N.Y. Gov. Andrew Cuomo said the bridge reopened around 6 p.m. EST Saturday. Cuomo said state employees worked around the clock to remove the crane and make repairs in order to reopen the span.

The crane collapse happened Tuesday, injuring two construction workers and three nearby motorists when it fell. Despite falling directly across the well-traveled bridge, the crane did not directly strike any vehicles upon collapse. The motorists injured were involved in traffic accidents resulting from the incident, and the large crane did not do any major structural damage to the span.

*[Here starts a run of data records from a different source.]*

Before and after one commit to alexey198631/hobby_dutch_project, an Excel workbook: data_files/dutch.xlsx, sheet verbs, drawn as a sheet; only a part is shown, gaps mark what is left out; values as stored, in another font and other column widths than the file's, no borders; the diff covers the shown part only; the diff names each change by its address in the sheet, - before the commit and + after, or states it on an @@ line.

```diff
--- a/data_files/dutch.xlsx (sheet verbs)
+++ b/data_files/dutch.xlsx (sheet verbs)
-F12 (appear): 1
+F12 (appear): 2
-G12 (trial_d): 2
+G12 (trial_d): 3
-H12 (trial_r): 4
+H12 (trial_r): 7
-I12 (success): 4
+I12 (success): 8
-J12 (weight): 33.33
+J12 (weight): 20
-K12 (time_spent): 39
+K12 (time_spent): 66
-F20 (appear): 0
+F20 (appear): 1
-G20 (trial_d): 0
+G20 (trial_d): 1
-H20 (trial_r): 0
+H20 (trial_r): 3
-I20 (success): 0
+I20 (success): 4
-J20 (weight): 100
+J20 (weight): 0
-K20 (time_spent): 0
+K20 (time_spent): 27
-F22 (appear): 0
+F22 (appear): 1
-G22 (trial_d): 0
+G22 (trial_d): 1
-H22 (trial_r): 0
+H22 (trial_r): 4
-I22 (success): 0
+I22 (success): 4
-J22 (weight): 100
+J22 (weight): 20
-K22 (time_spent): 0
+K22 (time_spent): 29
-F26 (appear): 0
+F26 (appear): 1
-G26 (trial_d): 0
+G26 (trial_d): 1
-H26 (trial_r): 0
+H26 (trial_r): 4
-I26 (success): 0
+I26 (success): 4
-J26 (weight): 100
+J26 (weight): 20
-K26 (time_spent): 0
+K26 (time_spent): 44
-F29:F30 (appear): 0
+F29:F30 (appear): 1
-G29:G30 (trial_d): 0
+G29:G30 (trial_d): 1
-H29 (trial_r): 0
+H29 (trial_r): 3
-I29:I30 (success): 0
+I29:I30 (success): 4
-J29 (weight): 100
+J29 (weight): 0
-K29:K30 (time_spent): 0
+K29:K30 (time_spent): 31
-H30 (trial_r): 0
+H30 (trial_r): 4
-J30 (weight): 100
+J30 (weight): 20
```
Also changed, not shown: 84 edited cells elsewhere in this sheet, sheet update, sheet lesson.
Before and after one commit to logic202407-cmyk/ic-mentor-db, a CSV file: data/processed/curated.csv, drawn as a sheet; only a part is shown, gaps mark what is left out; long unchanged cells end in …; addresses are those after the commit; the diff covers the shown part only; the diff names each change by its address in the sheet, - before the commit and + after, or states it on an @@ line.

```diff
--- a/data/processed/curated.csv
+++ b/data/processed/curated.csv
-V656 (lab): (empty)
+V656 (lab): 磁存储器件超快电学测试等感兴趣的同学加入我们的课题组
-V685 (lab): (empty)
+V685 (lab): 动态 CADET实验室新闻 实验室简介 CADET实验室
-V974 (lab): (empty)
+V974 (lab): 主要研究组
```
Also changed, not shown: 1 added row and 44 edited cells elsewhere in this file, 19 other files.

The crane was being used to erect the replacement to the 60-year-old span, which crosses the Hudson River at one of its widest points and is a vital bridge for residents living in the Hudson River Valley.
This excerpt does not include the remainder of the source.